Perhaps the most striking of all the short pieces of the afternoon was the Nocturne in D-flat Major, Opus 27, No. 2, a beautiful work beautifully played by Dong. There was subtlety in all elements of her performance.
The Grande Valse in A-flat Major, Opus 42 was a virtuosic exercise far from the Viennese ballrooms that were probably its inspiration.
The Scherzo No. 4 in E Major, Opus 54 was a sprightly work full of personality, with lovely episodes and a power ending that created quite an impression in Dong’s account.
The Polonaise No. 6 in A-flat, Opus 53 was a grandly dramatic conclusion to the solo part of Dong’s program.
Shih and Steele joined the pianist for one of the rarer works in the festival: the Trio for Piano, Violin and Cello in G minor, Opus 8.
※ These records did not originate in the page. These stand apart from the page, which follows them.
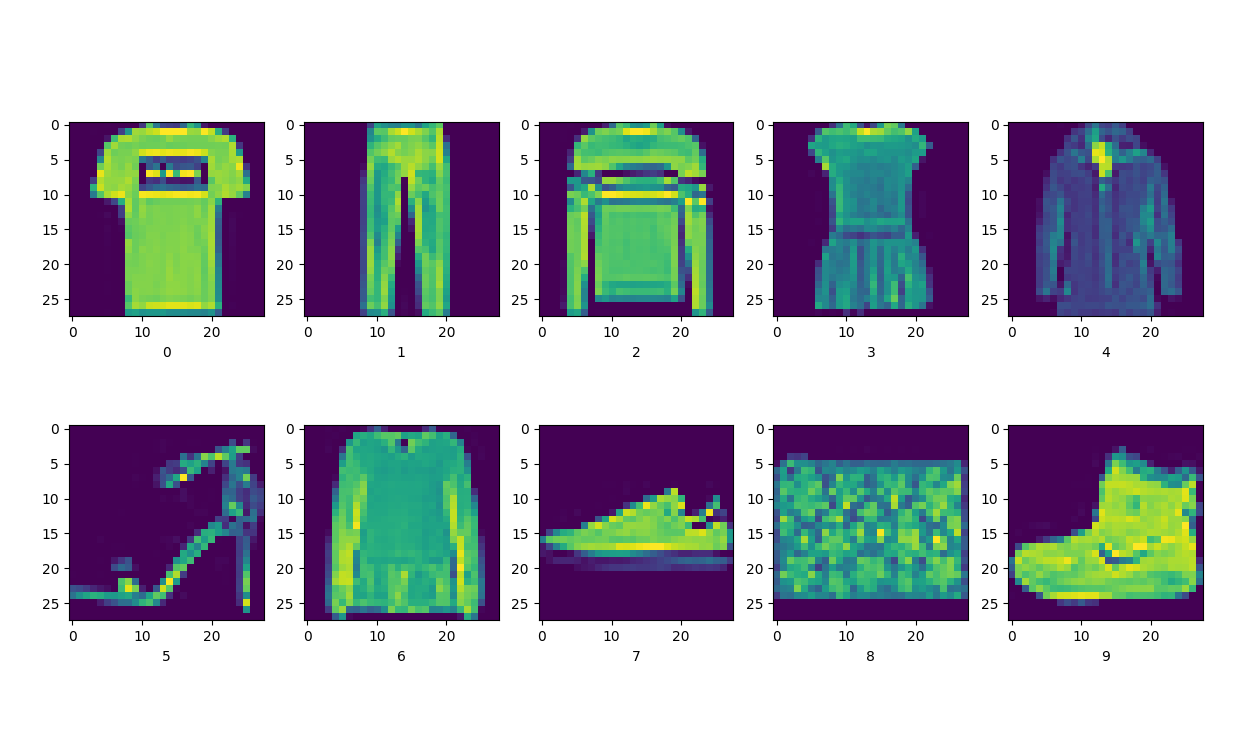
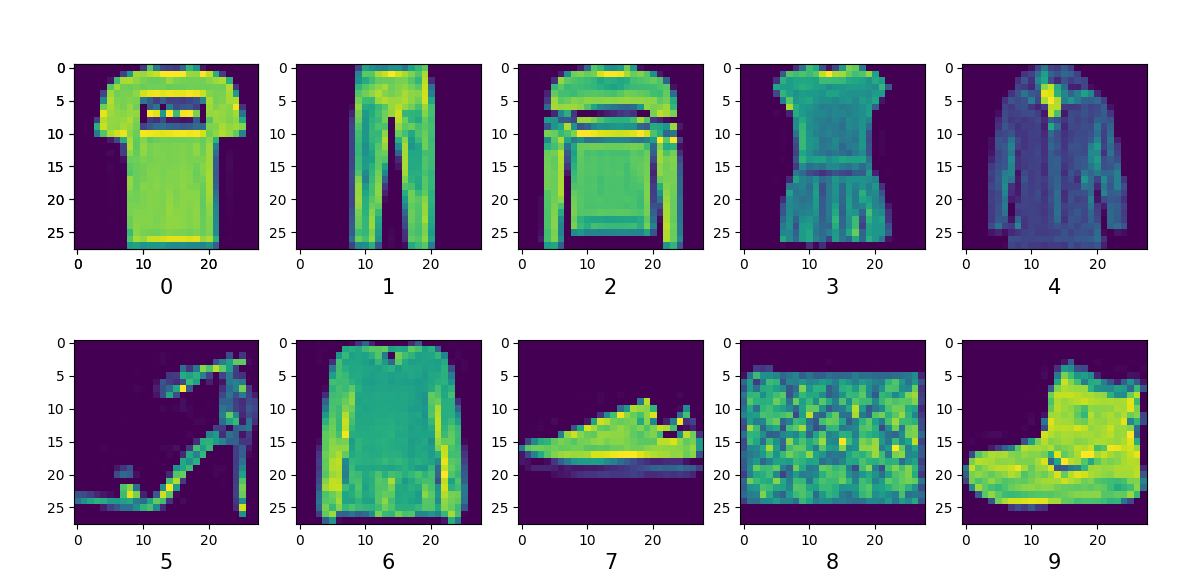
Stage0: Some refinements in plots and gray scale

diff --git a/Assignment1/dataPreprocessing.py b/Assignment1/dataPreprocessing.py
@@ -12,18 +12,19 @@ img_classes_fig = plt.figure("The image classes")
 grid_specification = img_classes_fig.add_gridspec(2,5)
 
 num_classes = int(np.max(trainOut) + 1)
+class_dictionary = {"0":"T-shirt/Top","1":"Trouser","2":"Pullover","3":"Dress","4":"Coat","5":"Sandal","6":"Shirt","7":"Sneaker","8":"Bag","9":"Ankle Boot"}
 ctr = 0
 for i in range(num_classes):
     for j in range(trainIn.shape[0]):
         if trainOut[j] == i and i < 5:
             globals()["ax"+str(i+1)]=img_classes_fig.add_subplot(grid_specification[0,i]) 
-            plt.imshow(trainIn[j])
-            plt.label(str(i))
+            plt.imshow(trainIn[j], cmap = 'gray')
+            plt.xlabel(class_dictionary[str(i)], fontsize = 15)
             break
         elif trainOut[j] == i and i >= 5:
             globals()["ax"+str(5 + i + 1)]=img_classes_fig.add_subplot(grid_specification[1,i-5]) 
-            plt.imshow(trainIn[j])
-            plt.label(str(i))
+            plt.imshow(trainIn[j], cmap = 'gray')
+            plt.xlabel(class_dictionary[str(i)], fontsize = 15)
             break            
 
- 
+plt.show()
Though strongly played, this seemed less mature a work than Thursday night’s Sonata for Piano and Cello. The first movement of the trio is dominated by the piano, with the violin and cello merely assisting. The second and third movements give the two stringed instruments some music of substance, while the finale comes closest to a well-balanced example of the form.
There is some lovely music here, but it’s easy to see why the work is not often played.
The festival continued Saturday night with a performance by pianist Ko-Eun Yi and the Amphion String Quartet and Brian Perry, bass. To read the review, visit Star-Telegram.com/entertainment or DFW.com.